By Martha Rosenberg [Admin note: This isn't about poaching, per se, but this site is making some changes in 2014, and this sort of (broader) coverage is going to be included. Hence, this is a sneek peek into what's coming. Stay tuned.\
The horrors of factory farming are multifold. Treating animals like heads of lettuce—"forget it's an animal" says one farming magazine—has created institutionalized ruthlessness toward animals, workers and the environment at the same time it harms humans who eat the products. Factory farming even damages the economy thanks to meat-related obesity, diabetes, heart disease and cancer, and greedy, short-sighted land-use policies.
While many procedures on factory farms are cruel, some practices like breeding animals into mutant-like parodies of their original species and violating mother/offspring bonds are truly crimes against nature.
1. Greed-Driven Mutilations
It is possible to practice animal husbandry in a way that an animal only has "one bad day" (the day the animal is slaughtered), but thanks to factory farming, which packs animals together over their own waste, they endure a lot of additional suffering.
Chickens are "debeaked" during their second week of life "to prevent cannibalism and feed wastage," says an online guide for chicken growers—though the industry's abusive battery egg cages, not the animals, are responsible for the "cannibalism." Debeaking, partial or total removal of a bird's beak with a hot knife or laser while it is fully conscious, causes “intense pain, shock and bleeding,” says veterinarian Nedim C. Buyukmihci, emeritus professor of veterinary medicine at the University of California.
A similar fate awaits pigs who respond to unnatural conditions by biting each others' tails.

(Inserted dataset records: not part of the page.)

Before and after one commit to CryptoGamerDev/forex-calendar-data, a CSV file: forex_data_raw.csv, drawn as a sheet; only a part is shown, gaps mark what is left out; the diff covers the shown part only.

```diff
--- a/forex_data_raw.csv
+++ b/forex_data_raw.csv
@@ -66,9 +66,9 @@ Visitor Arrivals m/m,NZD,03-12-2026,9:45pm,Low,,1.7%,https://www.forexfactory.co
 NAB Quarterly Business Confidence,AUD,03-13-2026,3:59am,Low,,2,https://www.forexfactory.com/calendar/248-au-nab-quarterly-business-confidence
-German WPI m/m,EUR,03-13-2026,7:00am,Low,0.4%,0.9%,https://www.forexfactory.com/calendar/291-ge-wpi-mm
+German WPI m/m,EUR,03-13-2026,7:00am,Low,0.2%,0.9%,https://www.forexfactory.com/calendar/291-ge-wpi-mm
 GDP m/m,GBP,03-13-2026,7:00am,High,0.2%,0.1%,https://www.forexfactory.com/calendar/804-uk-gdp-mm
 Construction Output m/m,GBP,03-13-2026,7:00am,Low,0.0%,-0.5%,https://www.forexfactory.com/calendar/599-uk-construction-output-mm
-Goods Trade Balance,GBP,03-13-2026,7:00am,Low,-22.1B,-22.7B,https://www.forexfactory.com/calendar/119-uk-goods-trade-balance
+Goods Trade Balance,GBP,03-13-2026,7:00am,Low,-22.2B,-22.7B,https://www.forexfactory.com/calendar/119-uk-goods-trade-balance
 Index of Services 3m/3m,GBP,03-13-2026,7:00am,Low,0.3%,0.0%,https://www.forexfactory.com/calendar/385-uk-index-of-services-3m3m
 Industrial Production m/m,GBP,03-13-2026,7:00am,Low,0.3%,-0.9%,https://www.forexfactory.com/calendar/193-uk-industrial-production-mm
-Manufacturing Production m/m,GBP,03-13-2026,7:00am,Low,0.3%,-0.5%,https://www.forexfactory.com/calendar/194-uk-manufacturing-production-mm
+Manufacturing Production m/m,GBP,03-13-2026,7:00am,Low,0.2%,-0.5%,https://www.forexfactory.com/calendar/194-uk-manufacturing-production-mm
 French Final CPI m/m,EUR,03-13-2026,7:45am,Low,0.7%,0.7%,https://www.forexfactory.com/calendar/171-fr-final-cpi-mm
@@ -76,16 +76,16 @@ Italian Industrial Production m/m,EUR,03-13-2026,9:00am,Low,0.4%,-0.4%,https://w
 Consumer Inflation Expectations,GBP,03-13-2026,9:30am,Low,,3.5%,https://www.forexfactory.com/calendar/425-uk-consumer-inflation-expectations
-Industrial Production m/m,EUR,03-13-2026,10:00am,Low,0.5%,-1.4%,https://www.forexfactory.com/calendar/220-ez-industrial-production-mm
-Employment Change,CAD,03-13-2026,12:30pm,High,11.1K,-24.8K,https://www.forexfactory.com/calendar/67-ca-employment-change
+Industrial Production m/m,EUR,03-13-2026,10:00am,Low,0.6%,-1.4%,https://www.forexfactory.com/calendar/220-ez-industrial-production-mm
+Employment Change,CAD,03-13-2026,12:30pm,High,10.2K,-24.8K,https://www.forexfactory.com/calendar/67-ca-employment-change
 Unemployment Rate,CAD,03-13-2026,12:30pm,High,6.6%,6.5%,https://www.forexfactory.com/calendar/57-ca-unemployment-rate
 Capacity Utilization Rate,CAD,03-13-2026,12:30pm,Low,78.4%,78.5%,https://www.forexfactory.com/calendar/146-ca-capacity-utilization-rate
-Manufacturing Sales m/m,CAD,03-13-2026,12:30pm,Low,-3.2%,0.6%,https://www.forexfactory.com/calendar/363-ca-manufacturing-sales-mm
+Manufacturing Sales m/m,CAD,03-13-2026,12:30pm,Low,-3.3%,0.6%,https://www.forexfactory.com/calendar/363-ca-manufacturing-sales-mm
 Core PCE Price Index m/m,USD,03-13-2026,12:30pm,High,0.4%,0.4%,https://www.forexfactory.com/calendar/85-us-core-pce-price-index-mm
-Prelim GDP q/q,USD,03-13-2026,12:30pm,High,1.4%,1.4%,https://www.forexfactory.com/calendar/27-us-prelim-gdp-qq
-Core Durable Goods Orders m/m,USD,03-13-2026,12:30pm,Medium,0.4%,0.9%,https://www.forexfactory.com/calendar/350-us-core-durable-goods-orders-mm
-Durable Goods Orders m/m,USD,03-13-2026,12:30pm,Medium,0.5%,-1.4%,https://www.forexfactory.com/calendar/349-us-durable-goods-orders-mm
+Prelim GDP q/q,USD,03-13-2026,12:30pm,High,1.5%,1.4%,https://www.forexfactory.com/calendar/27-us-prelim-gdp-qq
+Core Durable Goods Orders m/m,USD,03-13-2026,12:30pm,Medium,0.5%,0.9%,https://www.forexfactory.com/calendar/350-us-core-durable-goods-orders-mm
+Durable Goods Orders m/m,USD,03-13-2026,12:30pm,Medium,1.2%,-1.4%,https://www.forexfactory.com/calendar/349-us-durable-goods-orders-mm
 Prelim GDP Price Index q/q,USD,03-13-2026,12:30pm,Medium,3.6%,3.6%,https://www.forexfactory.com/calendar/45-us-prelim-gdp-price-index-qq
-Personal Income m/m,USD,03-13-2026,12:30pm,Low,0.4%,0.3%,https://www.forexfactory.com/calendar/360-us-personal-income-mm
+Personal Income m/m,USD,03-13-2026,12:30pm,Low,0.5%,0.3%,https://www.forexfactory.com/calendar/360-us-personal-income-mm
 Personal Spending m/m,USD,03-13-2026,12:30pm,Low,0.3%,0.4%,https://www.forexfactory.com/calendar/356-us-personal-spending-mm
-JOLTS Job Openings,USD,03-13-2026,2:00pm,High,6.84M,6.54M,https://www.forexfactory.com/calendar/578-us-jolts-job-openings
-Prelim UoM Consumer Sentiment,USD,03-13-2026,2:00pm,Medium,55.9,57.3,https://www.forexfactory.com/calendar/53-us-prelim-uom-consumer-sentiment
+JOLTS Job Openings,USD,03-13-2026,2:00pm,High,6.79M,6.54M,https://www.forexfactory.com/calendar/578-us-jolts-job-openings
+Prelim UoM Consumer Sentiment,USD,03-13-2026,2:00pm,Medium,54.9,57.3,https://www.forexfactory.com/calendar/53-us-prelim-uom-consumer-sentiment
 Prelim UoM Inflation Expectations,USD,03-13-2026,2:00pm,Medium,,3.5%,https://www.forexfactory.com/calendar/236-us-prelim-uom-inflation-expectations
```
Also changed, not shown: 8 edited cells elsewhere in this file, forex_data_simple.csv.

The factory farm solution? Cut off their tails with a pliers and no painkiller—an institutionalized mutilation called tail docking.
Cows also have their tails docked for what factory farmers call "hygiene" and "milk quality" as well as their horn buds burned off with no painkillers. When video footage depicting both procedures at Willet Dairy in New York state aired on ABC's Nightline there were calls for laws against the cavalier cruelty. Nor are debeaking, tail docking and horn bud burning factory farming's only mutilations. Animals also endure dubbing, the removal of combs on birds, detoeing and declawing and mulesing—removal of a sheep's hindquarter skin.
If veterinarians practiced the same procedures on pets without painkillers, they would lose their licenses and face criminal charges.
2. Fast Growth Diseases
Thirty years ago pigs, chickens and cattle did not look the way they do today. Thanks to growth-producing chemicals and selected breeding, factory-farmed turkeys can barely walk and can't fly at all or reproduce because of their extreme meat-intensive physiology. More....